Product Planning Distribution Channels and Market Segmentation

Assessing consumers’ present and emerging value orientations can help the marketer identify new product opportunities and achieve better product positioning among consumer segments. For example as values such as pleasure, an exciting life, comfortable life and self respect increase in importance, the marketer may find a need for having products with brand names, colors, and designs that enhance these important values. Consider a furniture manufacturer who might link these hanging values with a growing demand for furniture style and design that incorporate bright colors, bold designs, unique materials of construction, and unusual comfort features.

Some value segments contain many consumers, and this suggests that products can be positioned by designing them with attributes that are related to the global values distinguishing that particular market segment. For example, a segment of consumers who regard the values imaginative an exciting life and independent as important might be defined as group which is concerned with individuality and self expression. The group might be a reliable segment for marketers of products that are partially finished (such as furniture and homes) and products that can be tailored to the individual needs of consumers through the use of accessories styling chemical formulation and so on. Marketers of homes, automobiles clothing, cosmetics and fast foods have successfully used this approach.

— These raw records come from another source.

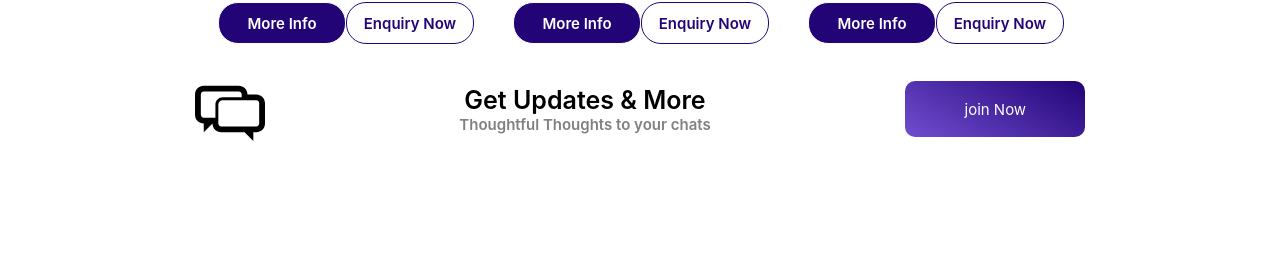
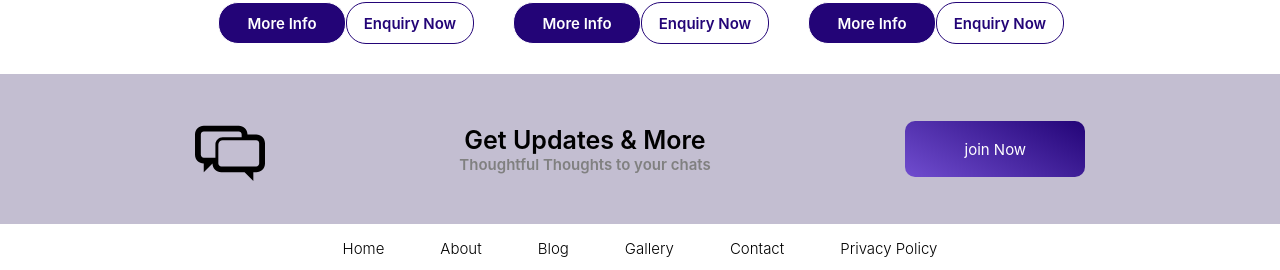
Before and after one commit to ud-k16/tourswebsite, a React (Create React App) app: page / in a window 1280 px wide. Shown: the part 2000-2270 px from the top of the page. Before the commit the page ends 2144 px from the top, so only its background shows below. Built offline with nearby package versions, Linux system fonts and the light colour scheme.

Commit message:
link added in footer

```diff
--- a/src/App.js
+++ b/src/App.js
@@ -13,6 +13,7 @@ function App() {
           <Route path="/blog" element={<TempScreen />} />
           <Route path="/gallery" element={<TempScreen />} />
           <Route path="/contact" element={<TempScreen />} />
+          <Route path="/privacy-policy" element={<TempScreen />} />
         </Routes>
       </BrowserRouter>
     </div>
--- a/src/components/Footer/Footer.module.css
+++ b/src/components/Footer/Footer.module.css
@@ -6,6 +6,8 @@
     display: flex;
     justify-content: space-evenly;
     align-items: center;
+    background-color: #c3bed1;
+    padding: 40px 0;
 }
 .buttonStyle{
     width:180px;
@@ -28,3 +30,16 @@
     color: gray;
     font-weight: 600;
 }
+.actionContainer {
+    display: flex;
+    column-gap: 56px;
+    justify-content: center;
+    padding: 15px 0;
+}
+
+.linkText {
+    text-decoration: none;
+    font-size: 15px;
+    font-weight: 300;
+    color: #000;
+}
--- a/src/components/Footer/index.jsx
+++ b/src/components/Footer/index.jsx
@@ -14,6 +14,28 @@ const Footer = () => {
         </div>
         <div className={styles.buttonStyle}>join Now</div>
       </div>
+      <div>
+        <nav className={styles.actionContainer}>
+          <a href="/" className={styles.linkText}>
+            Home
+          </a>
+          <a href="/about" className={styles.linkText}>
+            About
+          </a>
+          <a href="/blog" className={styles.linkText}>
+            Blog
+          </a>
+          <a href="/gallery" className={styles.linkText}>
+            Gallery
+          </a>
+          <a href="/contact" className={styles.linkText}>
+            Contact
+          </a>
+          <a href="/privacy-policy" className={styles.linkText}>
+            Privacy Policy
+          </a>
+        </nav>
+      </div>
     </div>
   );
 };
```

Therefore contemporary marketing offering require periodic audits of product and service lines to determine how well they satisfy the complex needs and wants of changing consumer.

Distribution Channels:

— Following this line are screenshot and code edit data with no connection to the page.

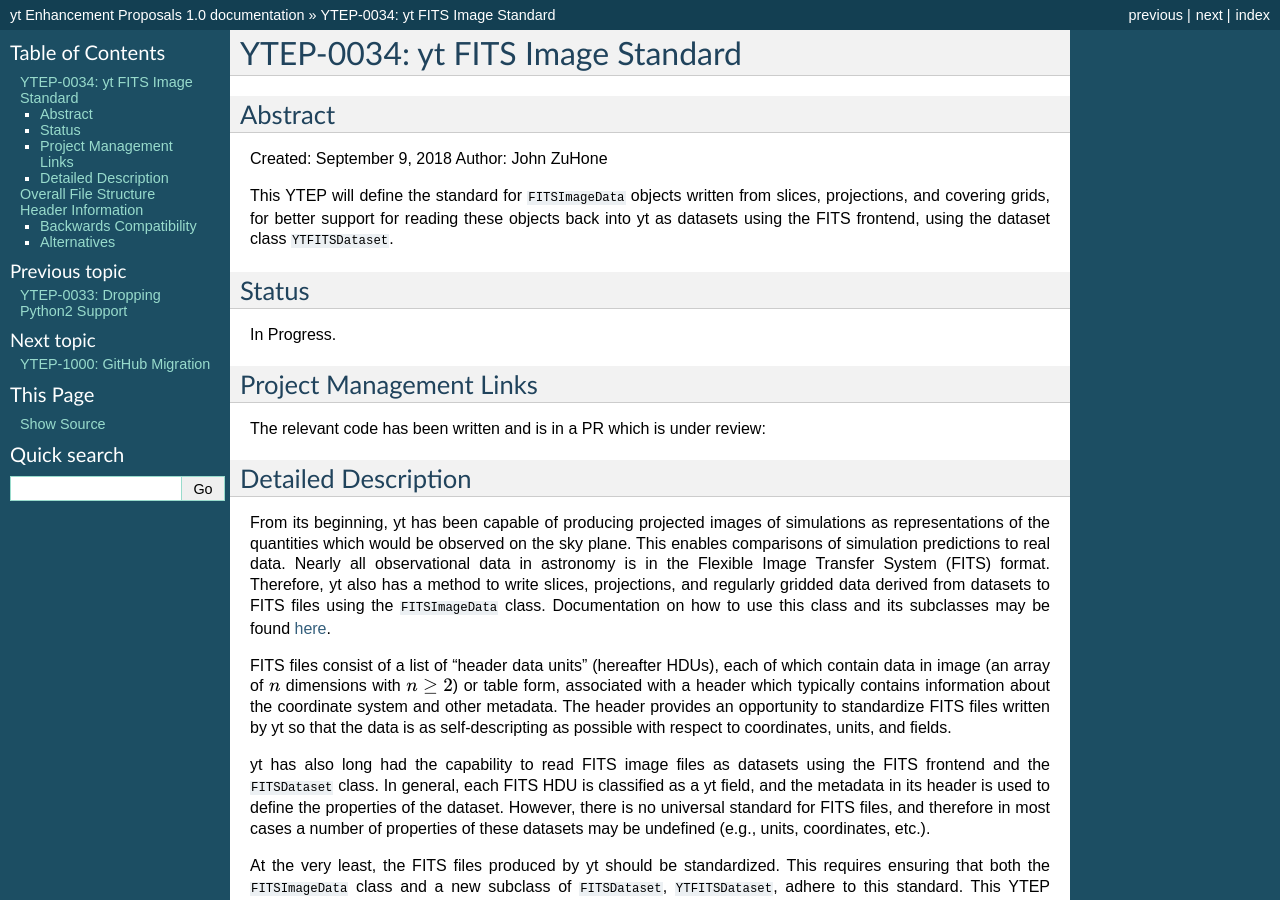
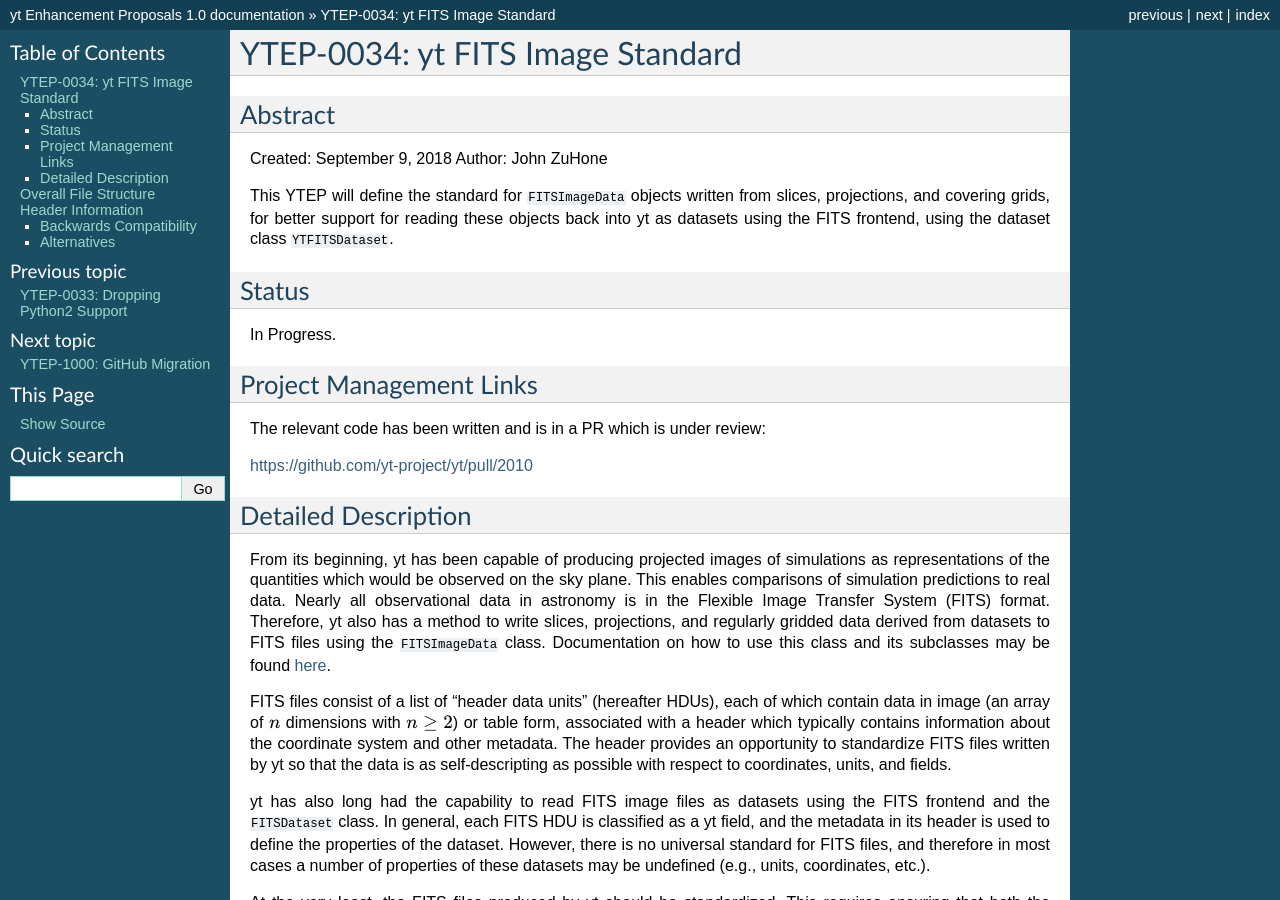
Before and after one commit to yt-project/ytep, a Sphinx documentation site: the page built from source/YTEPs/YTEP-0034.rst, in a window 1280 px wide and 900 px high. Built offline with Sphinx 7.4.7, drawn with Linux system fonts in a browser that asks for light colours; formulas are drawn with MathJax 3; some of the changed lines change nothing that is shown.

Commit message:
Added link

```diff
--- a/source/YTEPs/YTEP-0034.rst
+++ b/source/YTEPs/YTEP-0034.rst
@@ -21,6 +21,8 @@ Project Management Links
 ------------------------
 
 The relevant code has been written and is in a PR which is under review:
+
+https://github.com/yt-project/yt/pull/2010
 
 Detailed Description
 --------------------
```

Changing consumer value systems may lead to different shopping patterns, and new outlets may be necessary to reach consumers. For instance the ego involved self gratifying values of the market place offer many retiling challenges and opportunities. For time pressured consumers, retailers may offer in home catalog shopping of toll free telephone ordering of merchandise. Stores may use discounts and special offers to shift non-employed consumers to off peak hours in order to expedite hopping by the most time-impoverished consumers. Even drive in churches and funeral parlors exist for those who don’t have time to get out of their cars.

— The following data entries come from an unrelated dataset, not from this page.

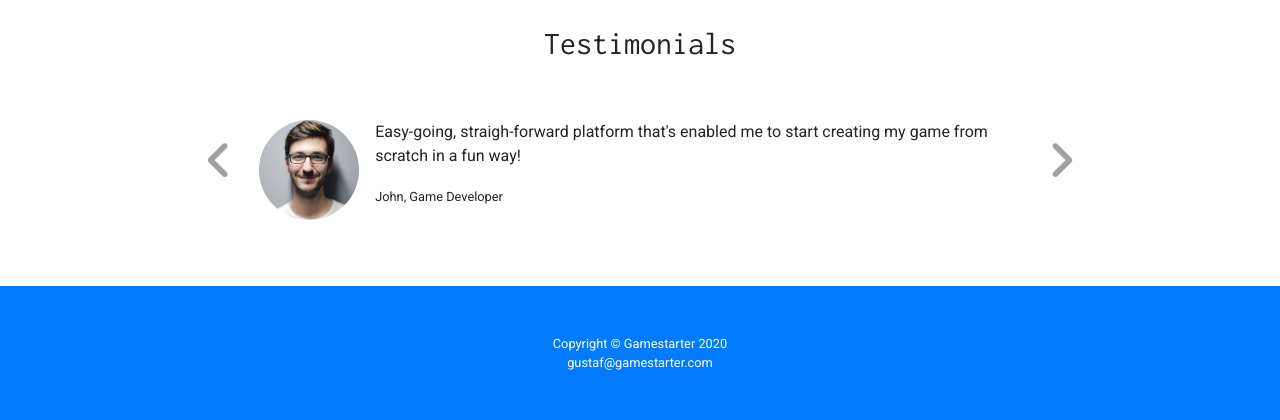
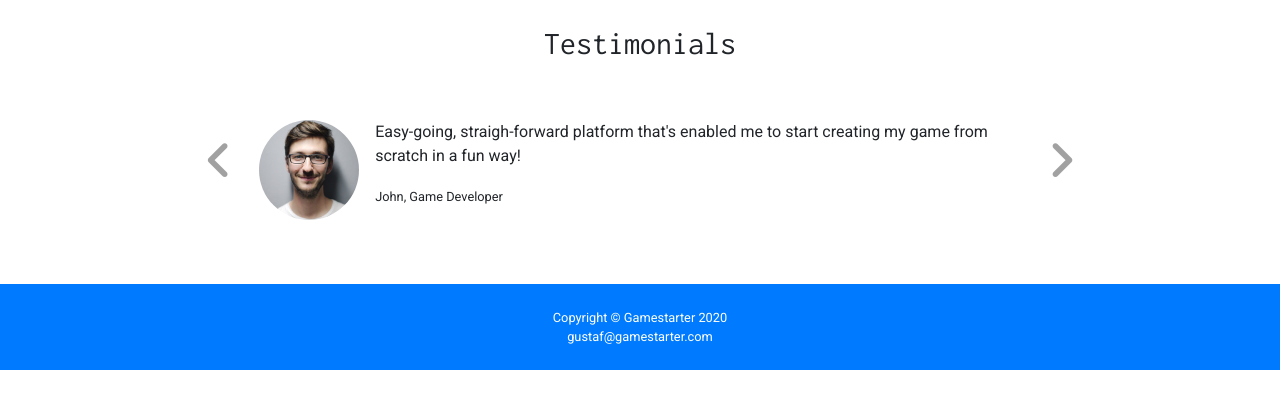
Before and after one commit to Ljungwaldh/milestone-project-4, a Django app: page / in a window 1280 px wide. Shown: the part 2699-3119 px from the top of the page. After the commit the page ends 3069 px from the top, so only its background shows below. Run offline with Django 3.2, Linux system fonts and the light colour scheme; some libraries are stand-ins or nearby versions.

Commit message:
Attempted to style footer so that it stays at the bottom of all pages. However, not successfully found a styling yet that would suit all templates

```diff
--- a/home/templates/home/index.html
+++ b/home/templates/home/index.html
@@ -139,7 +139,7 @@
          </div>
       </section>
 
-<div class="container testimonial-container">
+<div class="container testimonial-container mb-5">
   <div class="row">
     <div class="col-md-10 offset-md-1 text-center mb-5 mt-5">
     <h2>Testimonials</h2>
--- a/templates/base.html
+++ b/templates/base.html
@@ -80,7 +80,7 @@
     {% block postloadjs %}
     {% endblock %}
 
-        <footer class="py-5 bg-primary">
+        <footer class="py-4 mt-5 bg-primary">
             <div class="container">
                 <p class="m-0 text-center text-white small">Copyright &copy; Gamestarter 2020<br>gustaf@gamestarter.com</p>
             </div>
```
Also changed, not shown: checkout/static/checkout/css/checkout.css (line endings or trailing spaces).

Promotion: New approaches in copy and artwork are called for in communicating memorably and persuasively with changing consumers. There are a number of ways that advertising is moving to appeal to the values of this new society: (1) defiance of social taboos; (2) more informative copy; (3) more true to life vignettes; (4) more advertising that names and debates competitors; (5) more advertising segmented toward the higher educated, higher income groups; (6) more advertising that frankly acknowledges mounting public cynicism about advertising ; (7) greater tress on ecology; (8) more advertising that realistically not paternalistically, acknowledges omen’s changing role in our society; and (9) advertising that breaks with tradition.

Market Segmentation: Knowledge of consumer value orientations provides a measurable set of variables, related to needs, which gives the marketer insight beyond merely demographic and psychographic dimensions. The growing diversity of individual tastes, coupled with a hedonistic philosophy and increasing incomes are contributing to ever greater segmentation of the market. Thus, understanding such value shifts in American society could be useful in predicting changing consumption patterns for products. Also, the marketer might be able to identify large market segments on the basis of value profiles and then develop programs that would emphasize those values important to each consumer segment. For example, when one group views a product in terms of status and another views it in a more functional way, then different promotional messages are likely to be needed for each group, as well as perhaps tailored products.

It will be necessary for marketers to assess the changes in size and composition of value segments in the marketplace and to understand the implications of these shifts for company activities. Here, marketing research will be useful for conducting broad based longitudinal studies to identify changes in value orientations. Such research may be helpful in uncovering smaller blocs of consumers within the overall US culture who emphasize significantly different cultural values than do the dominant cultural groups. Such groups are often referred to as countercultures.